[[ SOURCE INFORMATION, beginning ]]
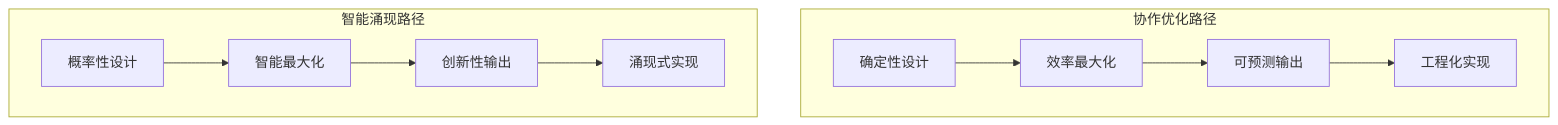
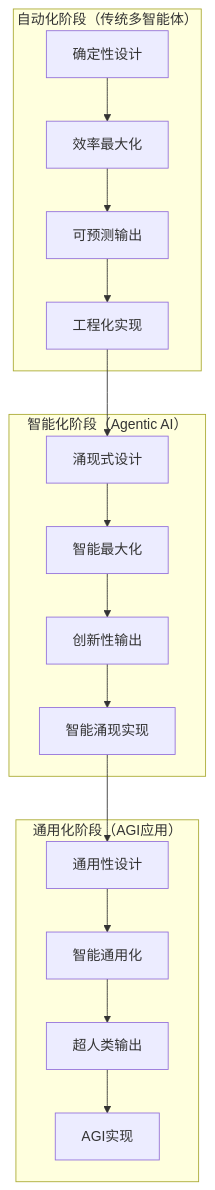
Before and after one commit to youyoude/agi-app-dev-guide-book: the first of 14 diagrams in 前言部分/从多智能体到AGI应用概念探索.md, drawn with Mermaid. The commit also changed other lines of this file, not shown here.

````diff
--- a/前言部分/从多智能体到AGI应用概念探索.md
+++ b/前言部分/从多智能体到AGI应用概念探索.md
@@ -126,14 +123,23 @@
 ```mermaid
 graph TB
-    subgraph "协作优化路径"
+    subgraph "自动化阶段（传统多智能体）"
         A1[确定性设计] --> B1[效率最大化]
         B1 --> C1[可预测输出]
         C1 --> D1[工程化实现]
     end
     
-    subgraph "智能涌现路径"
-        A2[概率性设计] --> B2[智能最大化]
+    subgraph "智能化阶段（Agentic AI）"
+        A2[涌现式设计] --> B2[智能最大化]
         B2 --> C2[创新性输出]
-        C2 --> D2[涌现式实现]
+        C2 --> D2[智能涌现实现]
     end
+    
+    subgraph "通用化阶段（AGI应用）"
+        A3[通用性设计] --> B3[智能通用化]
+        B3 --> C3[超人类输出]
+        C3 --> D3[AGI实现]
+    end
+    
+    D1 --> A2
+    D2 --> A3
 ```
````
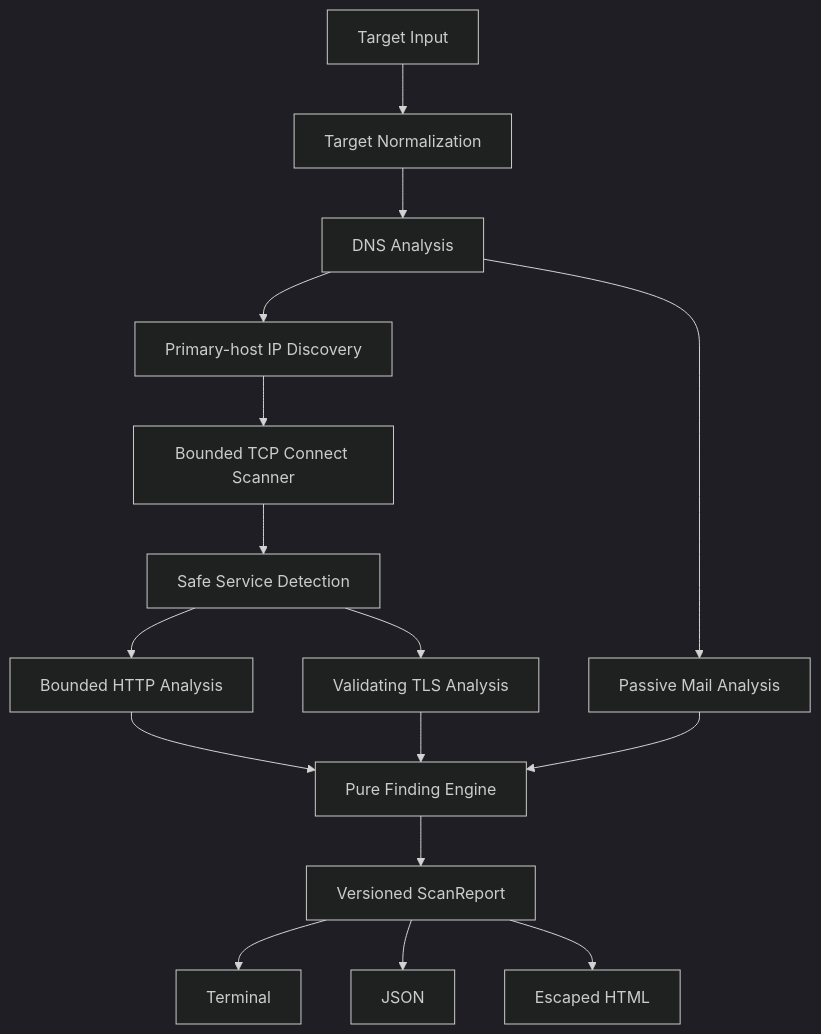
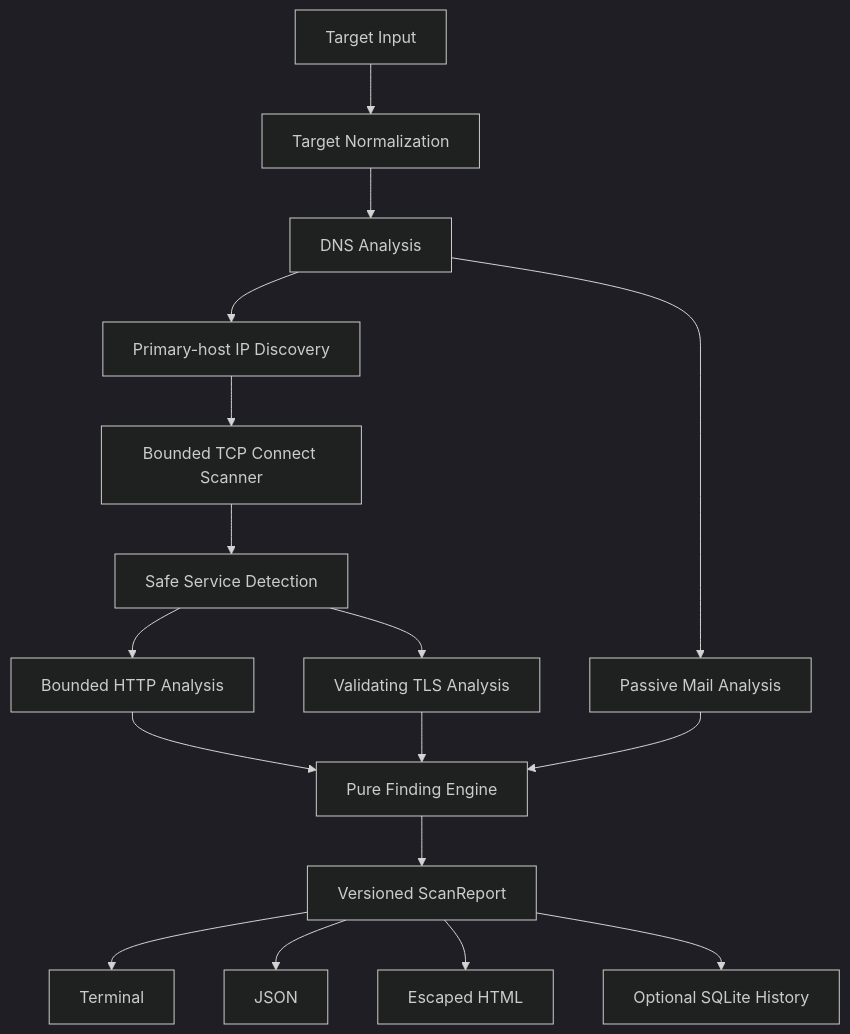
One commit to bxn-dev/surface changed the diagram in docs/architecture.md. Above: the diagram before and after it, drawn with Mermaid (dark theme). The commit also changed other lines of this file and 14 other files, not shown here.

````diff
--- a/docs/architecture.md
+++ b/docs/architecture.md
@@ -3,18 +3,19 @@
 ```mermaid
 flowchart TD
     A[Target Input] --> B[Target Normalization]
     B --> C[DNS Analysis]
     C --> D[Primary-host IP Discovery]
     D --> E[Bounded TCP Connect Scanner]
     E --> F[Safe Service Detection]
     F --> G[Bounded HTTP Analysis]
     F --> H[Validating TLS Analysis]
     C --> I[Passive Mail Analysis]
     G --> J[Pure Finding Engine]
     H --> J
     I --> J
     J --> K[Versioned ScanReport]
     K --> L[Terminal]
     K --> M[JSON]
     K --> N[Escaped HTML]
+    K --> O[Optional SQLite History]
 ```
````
[[ SOURCE INFORMATION, end ]]
▶ **EXERCISE DIRECTIONS**
Word for word, restate the lines running from the one containing "One commit to bxn-dev/surface" through the final line of the records above, and nothing besides.

▶ **THE COMPLETED TASK**
One commit to bxn-dev/surface changed the diagram in docs/architecture.md. Above: the diagram before and after it, drawn with Mermaid (dark theme). The commit also changed other lines of this file and 14 other files, not shown here.

````diff
--- a/docs/architecture.md
+++ b/docs/architecture.md
@@ -3,18 +3,19 @@
 ```mermaid
 flowchart TD
     A[Target Input] --> B[Target Normalization]
     B --> C[DNS Analysis]
     C --> D[Primary-host IP Discovery]
     D --> E[Bounded TCP Connect Scanner]
     E --> F[Safe Service Detection]
     F --> G[Bounded HTTP Analysis]
     F --> H[Validating TLS Analysis]
     C --> I[Passive Mail Analysis]
     G --> J[Pure Finding Engine]
     H --> J
     I --> J
     J --> K[Versioned ScanReport]
     K --> L[Terminal]
     K --> M[JSON]
     K --> N[Escaped HTML]
+    K --> O[Optional SQLite History]
 ```
````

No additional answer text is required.